I want to stress that I don't think there is anything wrong with this string of familiar characters who seem imbued with an extra dose of grabbing life by the gonads and making it sing. It's a tried and true formula for stories of self-discovery. If you don't know what I mean by "manic pixie dream girl," I encourage a trip to YouTube for that explanation. But in short, it is basically something that emerged in recent years as a character type that is injected into story lines to teach the male protagonist about life, freedom, love and all things that make one feel alive and connected. Think Natalie Portman's character in my beloved Garden State; she introduces the male protagonist to The Shins, thrusts him into unfamiliar situations to force the emergence of self identity in an effort to cope and adapt, confesses the darkness buried in her being of light, makes him feel unique, makes him question life, and gets him to do something completely freeing. That is essentially the formula for the creation of a "manic pixie dream girl."

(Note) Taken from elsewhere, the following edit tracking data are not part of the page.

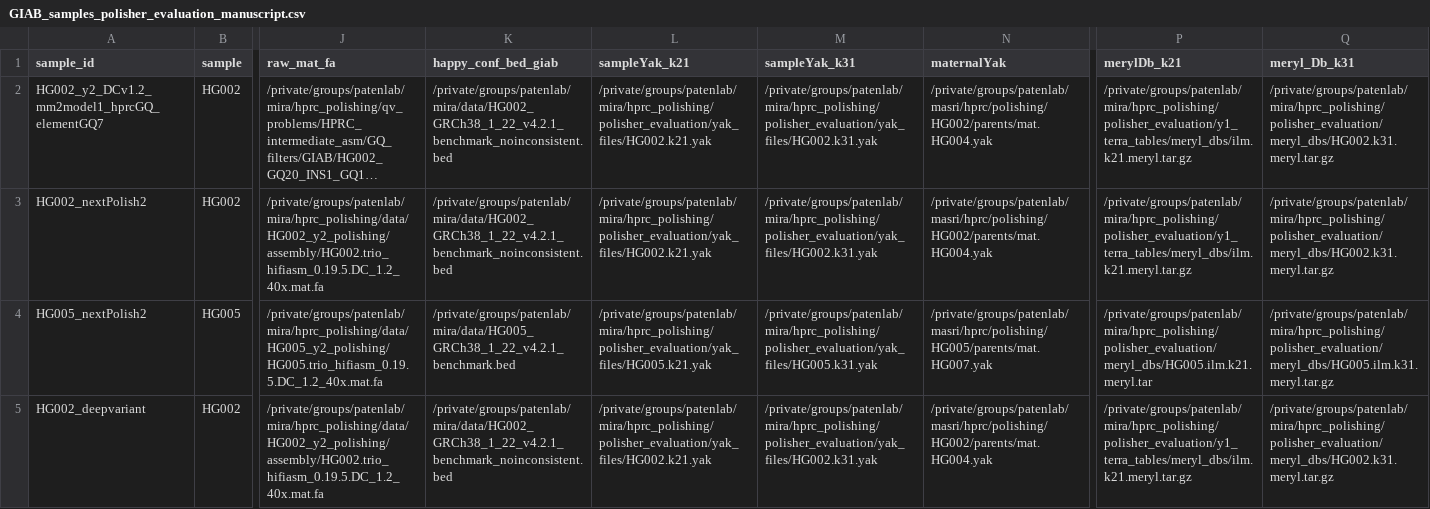
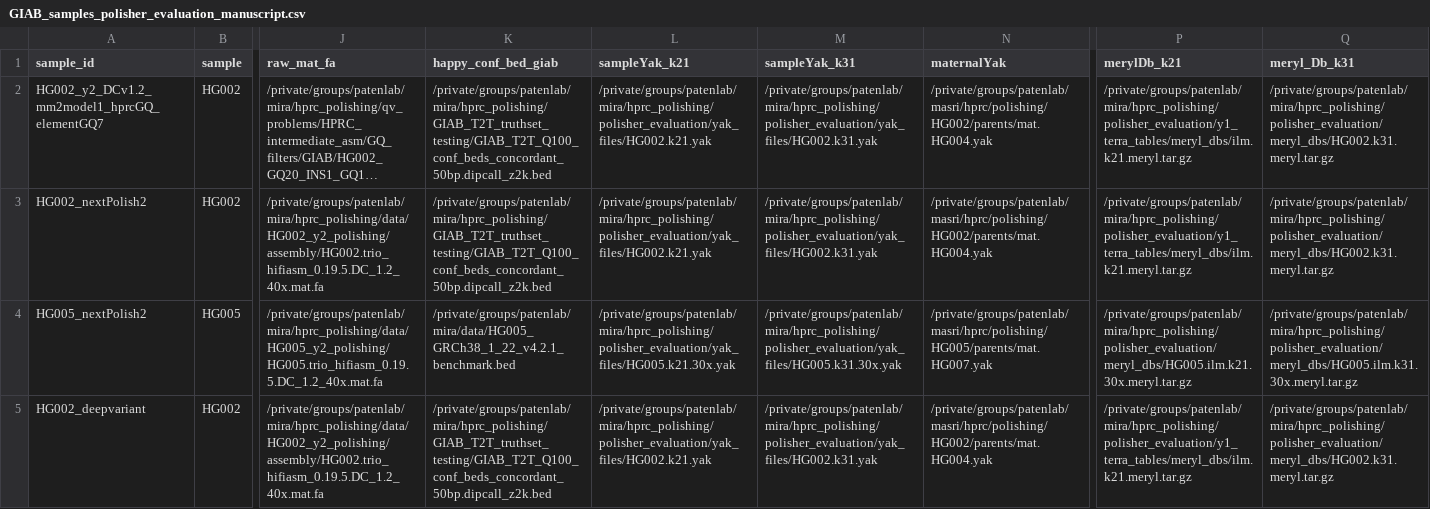
Before and after one commit to miramastoras/phoenix_batch_submissions, a CSV file: polishing/hprc_polishing_QC_no_meryl/GIAB_samples_DP_manuscript/GIAB_samples_polisher_evaluation_manuscript.csv, drawn as a sheet; only a part is shown, gaps mark what is left out; long unchanged cells end in …; the diff covers the shown part only; the diff names each change by its address in the sheet, - before the commit and + after, or states it on an @@ line.

Commit message:
run HG005 with fixed yak and meryl dbs

```diff
--- a/polishing/hprc_polishing_QC_no_meryl/GIAB_samples_DP_manuscript/GIAB_samples_polisher_evaluation_manuscript.csv
+++ b/polishing/hprc_polishing_QC_no_meryl/GIAB_samples_DP_manuscript/GIAB_samples_polisher_evaluation_manuscript.csv
-K2:K3 (happy_conf_bed_giab): /private/groups/patenlab/mira/data/HG002_GRCh38_1_22_v4.2.1_benchmark_noinconsistent.bed
+K2:K3 (happy_conf_bed_giab): /private/groups/patenlab/mira/hprc_polishing/GIAB_T2T_truthset_testing/GIAB_T2T_Q100_conf_beds_concordant_50bp.dipcall_z2k.bed
-L4 (sampleYak_k21): /private/groups/patenlab/mira/hprc_polishing/polisher_evaluation/yak_files/HG005.k21.yak
+L4 (sampleYak_k21): /private/groups/patenlab/mira/hprc_polishing/polisher_evaluation/yak_files/HG005.k21.30x.yak
-M4 (sampleYak_k31): /private/groups/patenlab/mira/hprc_polishing/polisher_evaluation/yak_files/HG005.k31.yak
+M4 (sampleYak_k31): /private/groups/patenlab/mira/hprc_polishing/polisher_evaluation/yak_files/HG005.k31.30x.yak
-P4 (merylDb_k21): /private/groups/patenlab/mira/hprc_polishing/polisher_evaluation/meryl_dbs/HG005.ilm.k21.meryl.tar
+P4 (merylDb_k21): /private/groups/patenlab/mira/hprc_polishing/polisher_evaluation/meryl_dbs/HG005.ilm.k21.30x.meryl.tar.gz
-Q4 (meryl_Db_k31): /private/groups/patenlab/mira/hprc_polishing/polisher_evaluation/meryl_dbs/HG005.ilm.k31.meryl.tar.gz
+Q4 (meryl_Db_k31): /private/groups/patenlab/mira/hprc_polishing/polisher_evaluation/meryl_dbs/HG005.ilm.k31.30x.meryl.tar.gz
-K5 (happy_conf_bed_giab): /private/groups/patenlab/mira/data/HG002_GRCh38_1_22_v4.2.1_benchmark_noinconsistent.bed
+K5 (happy_conf_bed_giab): /private/groups/patenlab/mira/hprc_polishing/GIAB_T2T_truthset_testing/GIAB_T2T_Q100_conf_beds_concordant_50bp.dipcall_z2k.bed
```
Also changed, not shown: 1 added row and 41 edited cells elsewhere in this file, 9 other files.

Wednesday, August 12, 2015

Book Review: "The Martian" by Andy Weir

It's not often a book comes along with a character like Mark Watney. The main protagonist of Andy Weir's The Martian is an astronaut with a background in botany and mechanical engineering that is unfortunately presumed dead and stranded by his crew on Mars. If you read that sentence and came away with the taste of science on your tongue, you aren't far off the mark. This is definitely a science heavy story, but it's the character of Mark Watney that makes this journey worth reading.

Mark Watney is a perpetual smart ass. His humor never fails to pierce the severity of his life or death situation and lighten the tone of the story. After being left behind by his crew during a bad storm on Mars, Mark has to figure out how to create water, grow food, and somehow communicate with NASA. The problems he faces are unrelenting, and as a reader I agreed with Mark that it seemed like the inhospitable planet was trying to kill him. Mars is definitely the antagonist of the story just due to its very nature. It becomes coldly clear that Mars is no friend to mankind, and this hits upon a reoccurring theme in the story that Earth is the hub of humanity and all of the things that make humanity worth saving is embodied by this lone man stranded on a planet far from home.